- WHAT TO DO -
Within the data, how many lines hold the word "import"? Answer with nothing but the number.

-------- INFORMATION SUPPLIED --------

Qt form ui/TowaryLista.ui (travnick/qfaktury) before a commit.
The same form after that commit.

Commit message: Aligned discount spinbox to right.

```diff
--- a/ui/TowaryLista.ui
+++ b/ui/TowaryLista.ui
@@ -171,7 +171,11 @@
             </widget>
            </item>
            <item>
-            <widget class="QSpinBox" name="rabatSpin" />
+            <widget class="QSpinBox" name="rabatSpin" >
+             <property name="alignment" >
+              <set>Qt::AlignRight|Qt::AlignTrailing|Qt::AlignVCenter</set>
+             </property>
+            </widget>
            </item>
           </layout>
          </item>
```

--------
-------- INFORMATION SUPPLIED --------

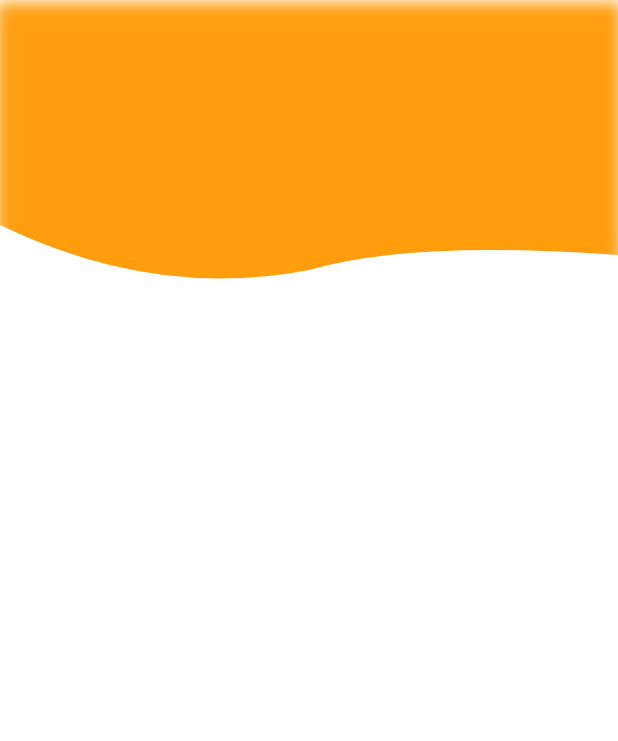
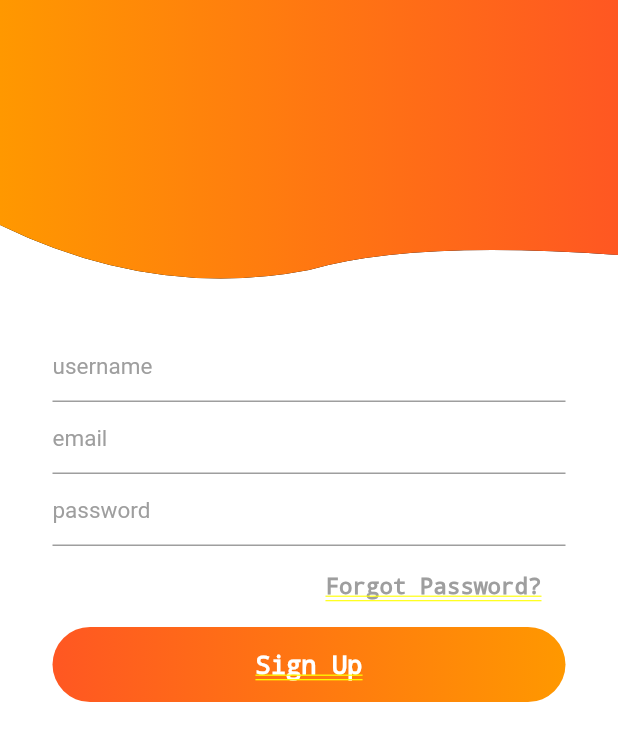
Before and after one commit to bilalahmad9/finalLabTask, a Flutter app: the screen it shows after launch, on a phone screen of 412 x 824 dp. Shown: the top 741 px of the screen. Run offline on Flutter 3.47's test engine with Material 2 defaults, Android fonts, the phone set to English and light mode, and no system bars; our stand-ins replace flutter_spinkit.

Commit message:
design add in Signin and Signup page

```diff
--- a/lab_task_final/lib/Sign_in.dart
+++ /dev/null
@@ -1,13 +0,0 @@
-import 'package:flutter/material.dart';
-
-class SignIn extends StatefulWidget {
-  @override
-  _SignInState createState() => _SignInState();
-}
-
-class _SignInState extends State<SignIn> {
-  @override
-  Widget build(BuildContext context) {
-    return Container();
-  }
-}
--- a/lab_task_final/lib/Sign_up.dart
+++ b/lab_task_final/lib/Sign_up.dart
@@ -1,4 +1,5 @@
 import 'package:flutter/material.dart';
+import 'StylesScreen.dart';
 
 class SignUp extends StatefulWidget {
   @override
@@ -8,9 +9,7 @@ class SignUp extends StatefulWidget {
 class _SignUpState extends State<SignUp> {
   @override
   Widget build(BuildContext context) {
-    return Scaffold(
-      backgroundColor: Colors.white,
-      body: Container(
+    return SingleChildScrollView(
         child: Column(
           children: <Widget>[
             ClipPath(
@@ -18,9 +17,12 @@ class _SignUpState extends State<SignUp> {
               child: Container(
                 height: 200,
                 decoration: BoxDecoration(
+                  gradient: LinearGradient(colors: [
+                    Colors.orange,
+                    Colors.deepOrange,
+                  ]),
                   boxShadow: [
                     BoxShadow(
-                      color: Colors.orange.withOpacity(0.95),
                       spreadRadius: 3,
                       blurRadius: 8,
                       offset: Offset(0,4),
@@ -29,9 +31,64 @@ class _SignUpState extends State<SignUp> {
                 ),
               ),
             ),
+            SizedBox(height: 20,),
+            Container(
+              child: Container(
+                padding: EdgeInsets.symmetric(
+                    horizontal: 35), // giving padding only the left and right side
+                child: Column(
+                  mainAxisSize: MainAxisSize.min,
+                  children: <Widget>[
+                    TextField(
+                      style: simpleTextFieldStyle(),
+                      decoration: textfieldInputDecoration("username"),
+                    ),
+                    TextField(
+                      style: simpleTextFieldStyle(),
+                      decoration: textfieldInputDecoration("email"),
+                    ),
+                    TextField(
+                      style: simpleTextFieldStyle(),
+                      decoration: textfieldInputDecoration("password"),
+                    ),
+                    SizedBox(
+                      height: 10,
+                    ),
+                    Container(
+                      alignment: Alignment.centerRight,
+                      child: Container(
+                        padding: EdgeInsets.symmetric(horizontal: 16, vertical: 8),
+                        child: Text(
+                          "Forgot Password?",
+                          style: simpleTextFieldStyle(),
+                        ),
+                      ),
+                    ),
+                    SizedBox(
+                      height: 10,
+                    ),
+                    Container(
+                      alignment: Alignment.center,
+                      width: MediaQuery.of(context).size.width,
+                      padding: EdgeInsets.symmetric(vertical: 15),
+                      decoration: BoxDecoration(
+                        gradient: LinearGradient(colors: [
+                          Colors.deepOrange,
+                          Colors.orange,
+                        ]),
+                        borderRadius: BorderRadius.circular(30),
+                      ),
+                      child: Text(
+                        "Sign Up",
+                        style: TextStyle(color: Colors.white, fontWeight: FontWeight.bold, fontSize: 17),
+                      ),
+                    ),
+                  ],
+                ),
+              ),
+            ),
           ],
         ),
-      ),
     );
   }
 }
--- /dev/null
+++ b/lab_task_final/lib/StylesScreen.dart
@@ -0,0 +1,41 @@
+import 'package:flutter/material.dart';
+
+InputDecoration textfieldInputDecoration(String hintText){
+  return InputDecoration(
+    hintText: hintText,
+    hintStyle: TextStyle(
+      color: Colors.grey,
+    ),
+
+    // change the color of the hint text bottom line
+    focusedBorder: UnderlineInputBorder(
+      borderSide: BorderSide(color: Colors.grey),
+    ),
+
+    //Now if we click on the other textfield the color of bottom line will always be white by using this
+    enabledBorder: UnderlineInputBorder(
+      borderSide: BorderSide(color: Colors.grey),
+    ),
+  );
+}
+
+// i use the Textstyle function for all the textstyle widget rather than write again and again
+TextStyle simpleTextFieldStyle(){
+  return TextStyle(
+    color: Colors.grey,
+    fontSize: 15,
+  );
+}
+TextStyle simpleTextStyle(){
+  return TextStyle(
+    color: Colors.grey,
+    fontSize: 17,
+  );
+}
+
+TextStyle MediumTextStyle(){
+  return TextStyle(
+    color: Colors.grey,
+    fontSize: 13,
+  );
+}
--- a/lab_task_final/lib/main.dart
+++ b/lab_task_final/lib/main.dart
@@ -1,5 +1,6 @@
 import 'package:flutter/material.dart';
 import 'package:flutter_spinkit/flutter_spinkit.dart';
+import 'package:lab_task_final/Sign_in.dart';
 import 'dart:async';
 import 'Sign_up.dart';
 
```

--------

- EXERCISE OUTPUT -
9